__Task directions__
Your output should consist of the data, copied exactly.

Source material Start Marker

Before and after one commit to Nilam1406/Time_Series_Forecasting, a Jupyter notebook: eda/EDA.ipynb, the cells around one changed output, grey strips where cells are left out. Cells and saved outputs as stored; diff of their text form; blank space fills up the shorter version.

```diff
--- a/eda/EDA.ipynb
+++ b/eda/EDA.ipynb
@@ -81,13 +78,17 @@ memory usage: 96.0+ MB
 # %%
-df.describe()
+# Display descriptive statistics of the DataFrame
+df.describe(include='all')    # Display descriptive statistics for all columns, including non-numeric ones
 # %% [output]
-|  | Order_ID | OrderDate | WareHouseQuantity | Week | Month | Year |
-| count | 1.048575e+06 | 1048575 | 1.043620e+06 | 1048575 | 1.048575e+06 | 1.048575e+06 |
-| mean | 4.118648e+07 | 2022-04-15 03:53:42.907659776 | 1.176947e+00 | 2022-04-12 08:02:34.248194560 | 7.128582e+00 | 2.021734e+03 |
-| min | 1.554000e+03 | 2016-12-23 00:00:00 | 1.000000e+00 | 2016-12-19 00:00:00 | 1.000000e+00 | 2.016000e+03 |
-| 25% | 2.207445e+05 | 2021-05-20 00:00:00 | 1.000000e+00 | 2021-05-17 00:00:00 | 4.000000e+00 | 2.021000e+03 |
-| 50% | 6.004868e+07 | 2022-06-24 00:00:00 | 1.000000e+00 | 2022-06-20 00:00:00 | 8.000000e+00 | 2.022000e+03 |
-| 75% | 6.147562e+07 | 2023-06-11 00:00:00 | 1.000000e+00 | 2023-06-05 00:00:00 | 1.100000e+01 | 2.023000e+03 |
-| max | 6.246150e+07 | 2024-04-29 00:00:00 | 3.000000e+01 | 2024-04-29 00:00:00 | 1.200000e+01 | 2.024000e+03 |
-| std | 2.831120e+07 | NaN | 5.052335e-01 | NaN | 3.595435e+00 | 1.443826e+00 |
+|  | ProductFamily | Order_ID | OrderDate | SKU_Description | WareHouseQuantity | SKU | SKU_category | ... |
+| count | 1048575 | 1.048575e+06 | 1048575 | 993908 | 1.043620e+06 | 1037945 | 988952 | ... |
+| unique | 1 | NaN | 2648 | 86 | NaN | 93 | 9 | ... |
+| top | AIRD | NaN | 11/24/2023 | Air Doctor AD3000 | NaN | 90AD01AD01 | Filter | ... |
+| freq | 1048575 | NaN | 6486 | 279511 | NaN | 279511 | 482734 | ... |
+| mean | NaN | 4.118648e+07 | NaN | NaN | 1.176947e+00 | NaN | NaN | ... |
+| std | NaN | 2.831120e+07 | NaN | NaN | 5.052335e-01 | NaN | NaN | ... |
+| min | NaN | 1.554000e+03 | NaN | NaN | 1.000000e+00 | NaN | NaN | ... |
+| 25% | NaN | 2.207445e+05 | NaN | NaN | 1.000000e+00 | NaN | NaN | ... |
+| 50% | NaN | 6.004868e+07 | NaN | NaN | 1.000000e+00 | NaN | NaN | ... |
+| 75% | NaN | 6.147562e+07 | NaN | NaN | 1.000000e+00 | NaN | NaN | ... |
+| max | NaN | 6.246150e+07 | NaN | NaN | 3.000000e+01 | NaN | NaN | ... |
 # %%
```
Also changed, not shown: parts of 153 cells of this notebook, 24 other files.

Source material End Marker

__Expected answer__
Before and after one commit to Nilam1406/Time_Series_Forecasting, a Jupyter notebook: eda/EDA.ipynb, the cells around one changed output, grey strips where cells are left out. Cells and saved outputs as stored; diff of their text form; blank space fills up the shorter version.

```diff
--- a/eda/EDA.ipynb
+++ b/eda/EDA.ipynb
@@ -81,13 +78,17 @@ memory usage: 96.0+ MB
 # %%
-df.describe()
+# Display descriptive statistics of the DataFrame
+df.describe(include='all')    # Display descriptive statistics for all columns, including non-numeric ones
 # %% [output]
-|  | Order_ID | OrderDate | WareHouseQuantity | Week | Month | Year |
-| count | 1.048575e+06 | 1048575 | 1.043620e+06 | 1048575 | 1.048575e+06 | 1.048575e+06 |
-| mean | 4.118648e+07 | 2022-04-15 03:53:42.907659776 | 1.176947e+00 | 2022-04-12 08:02:34.248194560 | 7.128582e+00 | 2.021734e+03 |
-| min | 1.554000e+03 | 2016-12-23 00:00:00 | 1.000000e+00 | 2016-12-19 00:00:00 | 1.000000e+00 | 2.016000e+03 |
-| 25% | 2.207445e+05 | 2021-05-20 00:00:00 | 1.000000e+00 | 2021-05-17 00:00:00 | 4.000000e+00 | 2.021000e+03 |
-| 50% | 6.004868e+07 | 2022-06-24 00:00:00 | 1.000000e+00 | 2022-06-20 00:00:00 | 8.000000e+00 | 2.022000e+03 |
-| 75% | 6.147562e+07 | 2023-06-11 00:00:00 | 1.000000e+00 | 2023-06-05 00:00:00 | 1.100000e+01 | 2.023000e+03 |
-| max | 6.246150e+07 | 2024-04-29 00:00:00 | 3.000000e+01 | 2024-04-29 00:00:00 | 1.200000e+01 | 2.024000e+03 |
-| std | 2.831120e+07 | NaN | 5.052335e-01 | NaN | 3.595435e+00 | 1.443826e+00 |
+|  | ProductFamily | Order_ID | OrderDate | SKU_Description | WareHouseQuantity | SKU | SKU_category | ... |
+| count | 1048575 | 1.048575e+06 | 1048575 | 993908 | 1.043620e+06 | 1037945 | 988952 | ... |
+| unique | 1 | NaN | 2648 | 86 | NaN | 93 | 9 | ... |
+| top | AIRD | NaN | 11/24/2023 | Air Doctor AD3000 | NaN | 90AD01AD01 | Filter | ... |
+| freq | 1048575 | NaN | 6486 | 279511 | NaN | 279511 | 482734 | ... |
+| mean | NaN | 4.118648e+07 | NaN | NaN | 1.176947e+00 | NaN | NaN | ... |
+| std | NaN | 2.831120e+07 | NaN | NaN | 5.052335e-01 | NaN | NaN | ... |
+| min | NaN | 1.554000e+03 | NaN | NaN | 1.000000e+00 | NaN | NaN | ... |
+| 25% | NaN | 2.207445e+05 | NaN | NaN | 1.000000e+00 | NaN | NaN | ... |
+| 50% | NaN | 6.004868e+07 | NaN | NaN | 1.000000e+00 | NaN | NaN | ... |
+| 75% | NaN | 6.147562e+07 | NaN | NaN | 1.000000e+00 | NaN | NaN | ... |
+| max | NaN | 6.246150e+07 | NaN | NaN | 3.000000e+01 | NaN | NaN | ... |
 # %%
```
Also changed, not shown: parts of 153 cells of this notebook, 24 other files.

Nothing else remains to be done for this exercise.